Eve Tushnet was born in 1978 and grew up in Washington DC. She studied philosophy at Yale University, where she was received into the Catholic Church. She is a freelance writer in DC, and has been published in (among others) Commonweal, The National Catholic Register, National Review, and The Washington Blade. Eve blogs at EveTushnet.com. Her hobbies include sin, confession, and ecstasy.
Why do you blog? > This is an incredibly exciting time to be a conservative - we have so much rebuilding to do, so much ground and credibility and acuity to regain, and a blog is a great way to throw spaghetti at the wall and see what sticks. And, more importantly, this is also an incredibly exciting time to be gay and Catholic - we're only just starting to work through the strengths and weaknesses and possibilities of John Paul II's 'theology of the body', to rediscover Catholic forms of (chaste) same-sex love, to live both openly and faithfully.
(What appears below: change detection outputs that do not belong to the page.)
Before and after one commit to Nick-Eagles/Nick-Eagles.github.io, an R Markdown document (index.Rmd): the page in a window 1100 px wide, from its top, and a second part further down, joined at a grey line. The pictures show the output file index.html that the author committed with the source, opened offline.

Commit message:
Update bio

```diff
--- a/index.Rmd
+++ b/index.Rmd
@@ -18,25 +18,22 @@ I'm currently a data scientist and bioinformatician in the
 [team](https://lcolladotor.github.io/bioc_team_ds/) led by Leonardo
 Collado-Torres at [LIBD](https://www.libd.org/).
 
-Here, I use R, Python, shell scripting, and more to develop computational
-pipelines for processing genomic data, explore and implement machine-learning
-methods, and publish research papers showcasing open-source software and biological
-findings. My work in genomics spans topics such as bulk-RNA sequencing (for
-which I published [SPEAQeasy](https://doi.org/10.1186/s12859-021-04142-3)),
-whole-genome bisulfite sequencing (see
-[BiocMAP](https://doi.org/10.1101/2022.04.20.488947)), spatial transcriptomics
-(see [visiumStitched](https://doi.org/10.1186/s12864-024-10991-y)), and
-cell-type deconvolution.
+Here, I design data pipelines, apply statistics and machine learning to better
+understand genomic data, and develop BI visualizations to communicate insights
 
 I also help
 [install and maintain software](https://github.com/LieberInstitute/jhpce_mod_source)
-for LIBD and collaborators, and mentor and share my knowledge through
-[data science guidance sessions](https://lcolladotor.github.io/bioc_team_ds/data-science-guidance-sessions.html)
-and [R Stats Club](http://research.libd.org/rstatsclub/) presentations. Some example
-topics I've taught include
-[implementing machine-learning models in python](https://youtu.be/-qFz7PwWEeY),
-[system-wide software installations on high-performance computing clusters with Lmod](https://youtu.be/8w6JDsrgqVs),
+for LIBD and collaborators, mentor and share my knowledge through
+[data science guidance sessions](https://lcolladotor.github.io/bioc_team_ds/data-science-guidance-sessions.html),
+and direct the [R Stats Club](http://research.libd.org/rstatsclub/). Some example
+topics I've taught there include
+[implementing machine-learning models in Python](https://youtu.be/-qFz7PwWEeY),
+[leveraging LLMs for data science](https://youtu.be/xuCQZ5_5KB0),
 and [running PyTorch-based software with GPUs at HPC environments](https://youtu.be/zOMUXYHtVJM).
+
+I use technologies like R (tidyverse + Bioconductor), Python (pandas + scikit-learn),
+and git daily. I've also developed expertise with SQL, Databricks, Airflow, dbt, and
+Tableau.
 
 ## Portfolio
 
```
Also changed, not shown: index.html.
What are your favourite blogs? > I don't know if I have favourites, but I really like Dreadnought: 'Faithful, gay, Catholic' - and always appassionato! Sean Collins: horror, comics, ridiculous YouTube videos. Megan McArdle: the economic crisis, vegan recipes, a forthright but good-humoured temperament.
Who are your intellectual heroes? > St. Augustine, for realizing that the Platonic tradition is essentially a tradition of eros investigated in friendship, and that its primary failure was its inability to understand childhood and evil.
What are you reading at the moment? > Well, I just started Molière's Tartuffe (tr. Richard Wilbur), but what I really want to tell you about is the book I finished this morning, Francis Spufford's I May Be Some Time: Ice and the English Imagination. This is a terrific, incredibly readable look at the way English culture shaped and was shaped by the polar explorations of the 19th and early 20th centuries. Spufford has an unusual aptitude for capturing both the attraction and the potential failures of the sublime; and regaining an understanding of the sublime is perhaps the most important project of cultural renewal today.
Who are your cultural heroes? > Octavia Butler, Dolly Parton, James Whale.
What is the best novel you've ever read? > The Brothers Karamazov. There must be hooks in Hell!
What is your favourite poem? > The humiliated sensuality of Eliot's 'Preludes' played a starring role in my conversion.
What is your favourite movie? > The Last Unicorn, which I've watched at least 200 times. 'Men don't always know when they're happy.'
What is your favourite song? > This changes daily; for today, it's Tim Curry, 'I Do the Rock'.
Can you name a major moral, political or intellectual issue on which you've ever changed your mind? > It's easier to name the only two I can think of on which I've never changed my mind: I'm against the death penalty in the United States, and against torture in all cases.
What philosophical thesis do you think it most important to disseminate? > The sacrifice you want to make isn't always the sacrifice God wants.
What philosophical thesis do you think it most important to combat? > The human body is an instrument, not an ikon.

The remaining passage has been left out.